The Arden Theatre Company Gets Passionate with Sondheim
The Arden Theatre has staged 14 productions of Stephen Sondheim shows since 1993. But opening this month is a first: Passion, a simple love story between people who are anything but simple. Artistic director Terry Nolen tells the Philadelphia Inquirer's David Patrick Stearns why he waited until he was good and ready.
David Patrick Stearns: All Stephen Sondheim shows are distinctly different from each other. But Passion, which played 280 performances on Broadway in 1994, and was the shortest-running show to ever win the Tony Award for Best Musical, is more different than any of them. The happy end, heard here with the original Broadway cast, comes at the beginning. And the end? You won't know who is the beauty and who is the beast.
Terry Nolen: It doesn't conform to traditional musical expectations. It subverts so many of them. So again and again it asks you to accept and enter into the show on its own terms.
DPS: Yet artistic director Terry Nolen admits that if the casting is right, Passion barely needs basic stuff like scenery. Set in 19th-century Italy, the story is a particularly impossible love triangle between a married woman, a handsome soldier and a chronically ill woman who has never known love. How could a homely, chronically ill woman possibly hope to win a handsome soldier? It's a learning experience like nothing else, says Liz Filios, who plays that central character.
Liz Filios: It taught me a great deal about perspectives I've never considered before. They speak of the psyche of the sick. There's a lot of discussion about love and death and what is true. It's a great challenge, but also a great honor to swim around in these questions everyday.
DPS: Such issues are particularly inescapable since it's perhaps the only Sondheim show without irony, laughs, or applause points to relieve the tension.
TN: We want to be as close as possible to these characters, and to their thoughts and feelings as possible. It's constant close-ups.
DPS: But if the audience feels a bit captive, consider that leading man Ben Michael is faced with portraying a massive nervous breakdown every night.
Ben Michael: Luckily, the guys in the show, we can joke around and talk about the Phillies and get out of that head space, so I don't take it home.
DPS: But if anybody should take it home, it's the audience. It's why we go to the theater.

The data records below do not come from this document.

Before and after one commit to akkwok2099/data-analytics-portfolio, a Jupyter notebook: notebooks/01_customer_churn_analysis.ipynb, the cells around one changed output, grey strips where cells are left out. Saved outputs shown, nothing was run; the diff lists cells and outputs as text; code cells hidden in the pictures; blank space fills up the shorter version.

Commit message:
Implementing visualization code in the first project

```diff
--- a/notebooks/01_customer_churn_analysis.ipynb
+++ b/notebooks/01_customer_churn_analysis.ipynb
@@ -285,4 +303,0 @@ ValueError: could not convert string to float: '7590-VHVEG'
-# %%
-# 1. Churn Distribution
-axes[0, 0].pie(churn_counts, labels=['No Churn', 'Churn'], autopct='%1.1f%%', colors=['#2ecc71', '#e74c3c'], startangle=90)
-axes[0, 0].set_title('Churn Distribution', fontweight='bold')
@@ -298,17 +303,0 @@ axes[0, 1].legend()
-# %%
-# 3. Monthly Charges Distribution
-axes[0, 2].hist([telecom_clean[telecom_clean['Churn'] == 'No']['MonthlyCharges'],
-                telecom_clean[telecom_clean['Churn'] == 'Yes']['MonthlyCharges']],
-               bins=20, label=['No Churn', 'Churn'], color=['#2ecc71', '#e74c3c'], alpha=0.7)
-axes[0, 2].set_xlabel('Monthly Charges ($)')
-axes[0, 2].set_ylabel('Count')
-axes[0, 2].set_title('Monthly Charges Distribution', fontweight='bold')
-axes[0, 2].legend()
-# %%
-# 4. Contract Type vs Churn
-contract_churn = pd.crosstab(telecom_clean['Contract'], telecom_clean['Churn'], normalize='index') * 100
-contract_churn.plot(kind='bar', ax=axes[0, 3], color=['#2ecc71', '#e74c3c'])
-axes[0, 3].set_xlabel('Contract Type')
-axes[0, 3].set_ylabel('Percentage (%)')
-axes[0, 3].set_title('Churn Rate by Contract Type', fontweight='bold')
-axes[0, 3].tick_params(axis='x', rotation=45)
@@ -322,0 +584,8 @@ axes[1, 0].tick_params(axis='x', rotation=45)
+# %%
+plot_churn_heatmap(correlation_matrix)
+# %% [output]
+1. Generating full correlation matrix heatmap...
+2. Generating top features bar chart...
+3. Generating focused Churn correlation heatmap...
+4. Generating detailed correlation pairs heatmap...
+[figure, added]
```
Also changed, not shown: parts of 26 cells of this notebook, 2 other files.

Check out this article from BuzzFeed News: "Why Stephen Sondheim Is A Genius, According To The Broadway Stars Who Love Him"